Confession: I like museums; and I especially like unlikely museums. Take, for example, the humble-looking blue-roofed metal building near the entrance of the North Texas Regional Airport. This structure—easily mistaken for a low-rent industrial building—is the home of the Perrin Air Force Base Historical Museum. It’s an airplane museum, and a whole lot more. But to understand that, you need to know a few things about the unlikely history of the base.
Back in the 1940s, the county fathers of Grayson County north of Dallas hoped to attract some sort of federal facility to provide jobs and money to the community. They dispatched County Judge Jake J. Loy on a pilgrimage to Washington D.C. to convince the feds to build a munitions factory on a piece of land they conveniently owned in the middle of nowhere, between the towns of Dennison and Sherman.
But he did score an Army Air Force training base instead.
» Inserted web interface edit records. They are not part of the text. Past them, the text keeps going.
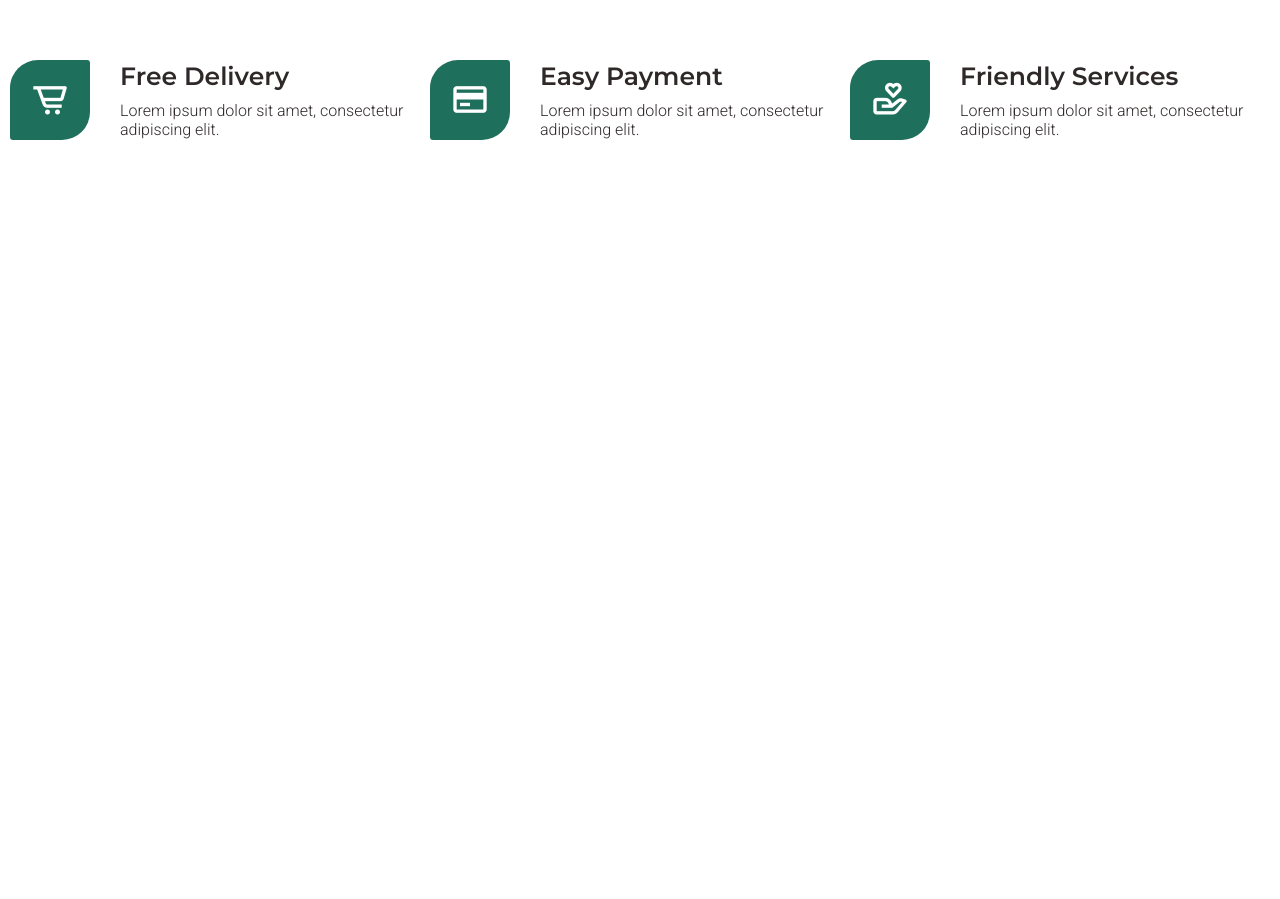
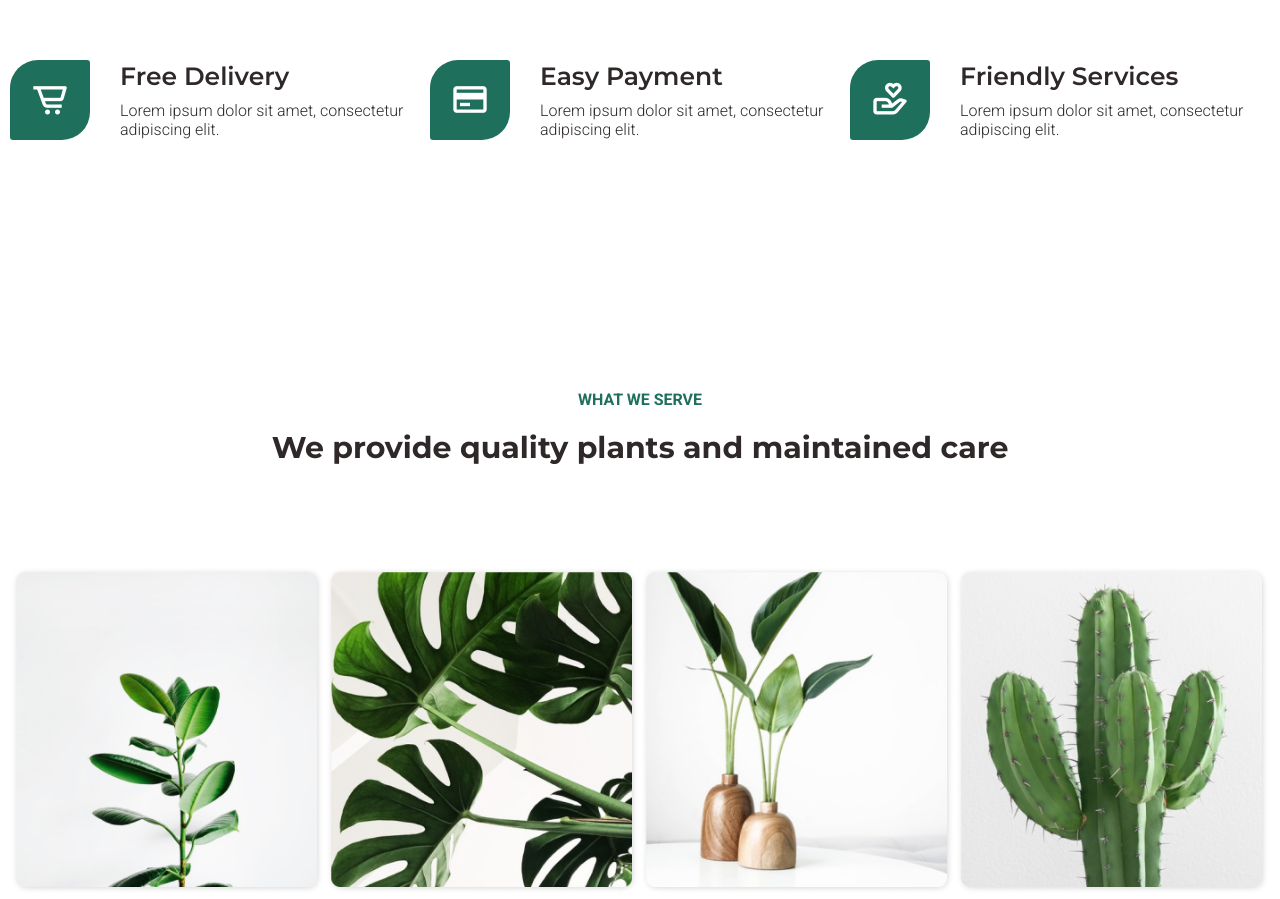
Before and after one commit to dennyariefhilmi/plant-dashboard, a plain HTML site: page index.html in a window 1280 px wide. Shown: the part 936-1835 px from the top of the page. Before the commit the page ends 1076 px from the top, so only its background shows below. Drawn offline with nearby package versions, Linux system fonts and the light colour scheme.

Commit message:
add service section

```diff
--- a/css/style.css
+++ b/css/style.css
@@ -243,13 +243,61 @@
 }
 
 
+/* SERVICE SECTION */
+.service{
+    margin-top: 250px;
+}
+.service .container{
+    margin: auto;
+}
+.service .row1{
+    text-align: center;
+}
+.service .heading{
+    margin-top: 20px;
+}
+.service .row2{
+    margin-top: 100px;
+    display: flex;
+    justify-content: space-between;
+}
+.box{
+    position: relative;
+}
+.box .bg-hover{
+    background: rgba(30, 111, 92, 0.52);
+    backdrop-filter: blur(13px);
+    border-radius: 10px;
+    position: absolute;
+    top: 0;
+    left: 0;
+    width: 100%;
+    height: 100%;
+    display: flex;
+    justify-content: center;
+    align-items: center;
+    clip-path: circle(0.3% at 100% 0);
+    transition: .4s ease-in-out;
+}
+.box:hover .bg-hover{
+    clip-path: circle(141.2% at 100% 0);
+        transition: .4s ease-in-out;
+}
+.bg-hover .bg-text{
+    font-family: var(--heading-font);
+    color: var(--heading-color);
+    font-size: 25px;
+    font-weight: 800;
+}
+
+
 
 
 /* RESPONSIVE */
 
 /* SMALL DESKTOP */
 @media screen and (max-width: 1500px) {
-    .navbar, .home, .panel{
+    .navbar, .home, .panel, .service{
         padding: 0 10px;
     }
     .swiper img{
@@ -274,12 +322,16 @@
     .icon-item i{
         font-size: 40px;
     }
+    .box img{
+        max-width: 320px;
+        width: 100%;
+    }
 }
 
 
 /* TABLET */
 @media screen and (max-width: 768px) {
-    .panel{
+    .panel, .service{
         margin-top: 200px;
     }
     .navbar .menu{
@@ -349,11 +401,21 @@
     .panel .item{
         margin-top: 40px;
     }
+    .service .row2{
+        flex-wrap: wrap;
+        justify-content: center;
+    }
+    .row2 .box{
+        margin: 10px;
+    }
 }
 
 /* MOBILE */
 @media screen and (max-width: 576px) {
-    .panel{
+    .heading{
+        font-size: 26px;
+    }
+    .panel, .service{
         margin-top: 150px;
     }
     .navbar{
@@ -405,5 +467,8 @@
     .text-item .heading-item{
         font-size: 20px;
     }
+    .service .row1{
+        text-align: start;
+    }
 
 }
--- a/index.html
+++ b/index.html
@@ -10,7 +10,7 @@
     <link rel="preconnect" href="https://fonts.googleapis.com">
     <link rel="preconnect" href="https://fonts.gstatic.com" crossorigin>
     <link
-        href="https://fonts.googleapis.com/css2?family=Montserrat:wght@400;600;700;800&family=Roboto:wght@100;200;300&display=swap"
+        href="https://fonts.googleapis.com/css2?family=Montserrat:wght@400;600;700;800&family=Roboto:wght@300;700&display=swap"
         rel="stylesheet">
 
     <!-- Boxicons -->
@@ -120,6 +120,43 @@
     </section>
     <!-- Panel End -->
 
+    <!-- Service Start -->
+    <section class="service" id="service">
+        <div class="container">
+            <div class="row1">
+                <p class="title-section">WHAT WE SERVE</p>
+                <h1 class="heading">We provide quality plants and maintained care</h1>
+            </div>
+            <div class="row2">
+                <div class="box">
+                    <img src="img/service1.png" alt="">
+                    <div class="bg-hover">
+                        <p class="bg-text">Calathea lutea</p>
+                    </div>
+                </div>
+                <div class="box">
+                    <img src="img/service2.png" alt="">
+                    <div class="bg-hover">
+                        <p class="bg-text">Calathea lutea</p>
+                    </div>
+                </div>
+                <div class="box">
+                    <img src="img/service3.png" alt="">
+                    <div class="bg-hover">
+                        <p class="bg-text">Calathea lutea</p>
+                    </div>
+                </div>
+                <div class="box">
+                    <img src="img/service4.png" alt="">
+                    <div class="bg-hover">
+                        <p class="bg-text">Calathea lutea</p>
+                    </div>
+                </div>
+            </div>
+        </div>
+    </section>
+    <!-- Service End -->
+
 
 
     <!-- Jquery -->
```
Also changed, not shown: img/service1.png (added), img/service2.png (added), img/service3.png (added), img/service4.png (added).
And thus was born Perrin Field.
It actually opened before World War II, but like most of the 783 Army Air Force fields built in the continental U.S. during the war, it was shuttered almost as soon as the ink was dry on the Japanese Instrument of Surrender.
But the Perrin story didn’t end there. Unlike most of the AAF bases, which got turned over to local communities to serve as municipal airports, Perrin got a second lease on military life.
The base reopened a few years later during the Korean conflict, and evolved to become a major training base for the United States Air Force during the cold war. It stayed active until 1971, when finally, like its World War II brothers, it was turned over to the local community and ultimately became North Texas Regional Airport.
But while it was open, because it was a large military base in a warm climate, retirees from all branches of the service settled in the area to take advantage of the base’s medical facilities and discount base exchange.
Which brings us back to our museum. Run by the non-profit Perrin Field Historical Society, its charter is to “record and preserve the story of Perrin Field during thirty years of operating as a active military installation.”
And it does that through a splendid collection of artifacts donated by service men (and women) who worked at the base.
The collection ranges from uniforms, to training aids, to an honest-to-God jet training airplane. Cases and cases of fascinating artifacts fill the building, which is run by cheerful volunteers who guide you through the collection answering questions and pointing out things you might otherwise miss, like the fact that the picture of the P-40 on the wall isn’t a picture. It’s cross-stitch.
And it’s not just Air Force Stuff. Remember all those retirees from other braches of the service I told you about? Retired Marines, Soldiers, and Seaman have been generous with their memorabilia. In fact, the museum volunteers tell me it’s not unusual for them to show up at work in the morning and find—like an abandoned baby on the doorstep—a box of artifacts sitting by the front door. One time, they arrived to find an anonymously donated military surgeon’s kit, complete with morphine from the 1950s!
The kit, minus the morphine now, is on display.
Like many small museums, you can get up close and personal with the collection and there are plenty of things for children and the young at heart to get hands-on with.
So should you find yourself in Dennison-Sherman (hey, it could happen), make time to spend a few hours at this little treasure of a museum.